# Message #3006

From: Roice Nelson <roice3@gmail.com>

Subject: Re: [MC4D] Two basic open problems re the n^3 Rubik’s cube

Date: Sun, 01 Jun 2014 17:14:57 -0500

Hi Manfred,

I found the following post online:

http://3dpancakes.typepad.com/ernie/2010/06/complexity-of-rubiks-cube.html

Near the bottom, he writes:

The 15-puzzle, Rubik’s cube, and dozens of other puzzles are all instances

> of the following family of puzzles. Fix a set of permutations, called

> generators, of some finite set; given a single permutation π, your task is

> to express π as a product of a sequence of generators. For example, for the

> n×n×n Rubik’s cube, the ground set is the set of 6n² cubelet faces, and the

> generators describe the effect of turning a single slice of the cube.

> Furst, Hopcroft, and Luks proved that an algorithm of Schreier and Sims

> solves the decision problem (Can π be written as a sequence of generators?)

> in polynomial time; the algorithm was later simplified and reanalyzed by

> Knuth. Jerrum proved that the corresponding optimization problem (Can π be

> written as a sequence of length at most k?) is PSPACE-complete. For some

> permutation puzzles, the shortest solution can have exponential complexity,

> so membership in NP is too much to hope for.

I removed formatting here, but the post contains links to the relevant

papers. It sounds like your first question may be a special case of the

second decision problem mentioned (Can π be written as a sequence of length

at most k?), so perhaps that gives the answer to (1).

Hope this is helpful and not too off track. Computational complexity is

outside my comfort zone, but your questions were still interesting enough

to go poke around the web a little bit.

Cheers,

Roice

On Sun, May 25, 2014 at 12:30 PM, Manfred Warmuth manfred@soe.ucsc.edu

[4D_Cubing] <4D_Cubing@yahoogroups.com> wrote:

>

>

> *Warning - These problems might be hard.*

> *But Melinda tells me you have a high pain threshold*

>

> Consider the n^3 dimensional Rubik’s cube.

>

> Is the following problem NP complete?

>

> *1.*

> Input: A start configuration of the n^3 cube and a number of moves l.

> Question: Is there a solution of length <= l?

>

> Details: You need to fix the allowable set of single twists

> to fully specify the problem: 90, 180, slice moves?

>

> The corresponding problem of the n^2-1 shifting tile

> problem is known to be NP hard:

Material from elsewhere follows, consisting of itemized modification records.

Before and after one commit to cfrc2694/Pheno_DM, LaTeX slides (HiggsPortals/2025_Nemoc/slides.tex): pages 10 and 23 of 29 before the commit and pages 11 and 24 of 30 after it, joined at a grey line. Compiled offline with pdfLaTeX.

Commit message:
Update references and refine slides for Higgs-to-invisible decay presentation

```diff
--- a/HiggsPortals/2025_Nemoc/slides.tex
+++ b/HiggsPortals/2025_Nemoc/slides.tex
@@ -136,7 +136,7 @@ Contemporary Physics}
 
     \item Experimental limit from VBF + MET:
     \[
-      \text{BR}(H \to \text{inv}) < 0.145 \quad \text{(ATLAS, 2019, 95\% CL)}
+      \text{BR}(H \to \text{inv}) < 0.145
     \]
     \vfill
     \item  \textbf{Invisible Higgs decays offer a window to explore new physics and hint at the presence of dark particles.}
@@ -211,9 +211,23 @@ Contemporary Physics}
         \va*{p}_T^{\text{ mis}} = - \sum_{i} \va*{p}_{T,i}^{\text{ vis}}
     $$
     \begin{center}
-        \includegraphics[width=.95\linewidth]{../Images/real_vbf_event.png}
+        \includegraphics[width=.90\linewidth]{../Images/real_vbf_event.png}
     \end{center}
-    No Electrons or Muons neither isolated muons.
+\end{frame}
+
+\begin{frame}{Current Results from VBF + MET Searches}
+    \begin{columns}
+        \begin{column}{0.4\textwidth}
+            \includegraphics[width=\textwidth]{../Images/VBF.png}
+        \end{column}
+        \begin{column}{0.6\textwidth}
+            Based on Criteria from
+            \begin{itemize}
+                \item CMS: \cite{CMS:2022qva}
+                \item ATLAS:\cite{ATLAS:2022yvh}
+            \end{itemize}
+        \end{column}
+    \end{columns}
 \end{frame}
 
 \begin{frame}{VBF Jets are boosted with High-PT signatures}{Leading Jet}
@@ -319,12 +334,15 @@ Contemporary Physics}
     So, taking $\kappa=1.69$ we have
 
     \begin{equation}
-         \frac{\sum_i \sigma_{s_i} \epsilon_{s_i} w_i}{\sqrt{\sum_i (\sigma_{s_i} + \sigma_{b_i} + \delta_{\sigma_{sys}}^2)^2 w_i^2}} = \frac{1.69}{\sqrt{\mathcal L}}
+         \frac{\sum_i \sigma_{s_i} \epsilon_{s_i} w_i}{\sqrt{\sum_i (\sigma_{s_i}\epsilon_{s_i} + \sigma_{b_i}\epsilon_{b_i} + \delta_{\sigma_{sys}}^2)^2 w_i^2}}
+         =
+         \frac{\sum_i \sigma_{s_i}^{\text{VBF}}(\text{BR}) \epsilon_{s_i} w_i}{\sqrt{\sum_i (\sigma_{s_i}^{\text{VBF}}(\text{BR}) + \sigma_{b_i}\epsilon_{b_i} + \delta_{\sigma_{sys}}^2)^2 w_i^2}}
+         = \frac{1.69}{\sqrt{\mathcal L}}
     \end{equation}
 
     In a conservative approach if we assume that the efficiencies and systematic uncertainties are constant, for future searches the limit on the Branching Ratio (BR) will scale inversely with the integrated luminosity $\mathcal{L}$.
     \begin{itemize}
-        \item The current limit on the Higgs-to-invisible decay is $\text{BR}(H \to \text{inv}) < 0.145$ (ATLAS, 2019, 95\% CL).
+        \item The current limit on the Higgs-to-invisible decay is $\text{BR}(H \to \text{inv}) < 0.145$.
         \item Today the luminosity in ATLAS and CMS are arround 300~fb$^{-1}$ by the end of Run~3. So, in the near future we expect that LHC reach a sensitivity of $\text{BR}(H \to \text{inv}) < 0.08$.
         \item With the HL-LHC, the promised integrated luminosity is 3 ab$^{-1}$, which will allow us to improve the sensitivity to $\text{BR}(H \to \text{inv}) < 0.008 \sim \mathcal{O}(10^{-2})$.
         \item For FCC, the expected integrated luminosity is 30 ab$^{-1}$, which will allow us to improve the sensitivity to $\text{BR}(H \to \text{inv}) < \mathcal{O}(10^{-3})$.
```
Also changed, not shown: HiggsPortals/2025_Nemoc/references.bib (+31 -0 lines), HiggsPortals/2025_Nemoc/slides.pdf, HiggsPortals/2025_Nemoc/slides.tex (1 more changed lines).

> http://users.soe.ucsc.edu/~manfred/pubs/J15.pdf

>

> Partial results of the above Rubik cube question are given in

> http://arxiv.org/abs/1106.5736

> (This paper was pointed out to me by Richard Korf)

>

> *2.*

> Is there an efficient approximation algorithm,

> ie is there a polynomial time algorithm for the following:

>

> Input: A start configuration s of the n^3 cube.

> Output: A solution of length <= c * opt(s), where

> opt(s) is the shortest solution for solving s

> and c is a fixed constant > 1.

>

> For the shifting tile problem a polynomial time approximation algorithm

> with a fixed constant factor is known, even thought the

> constant factor has not been optimized.

> http://users.soe.ucsc.edu/~manfred/pubs/J15.pdf

>

>

> _____________________________

>

> Prof. Manfred Warmuth

> Dep. of Computer Science

> Univ. of Calif. at Santa Cruz

> E2 Building, MS: SOE 3

> Santa Cruz, CA 95064

>

> manfred@cse.ucsc.edu

> http://www.cse.ucsc.edu/~manfred/

>

>

>

>

>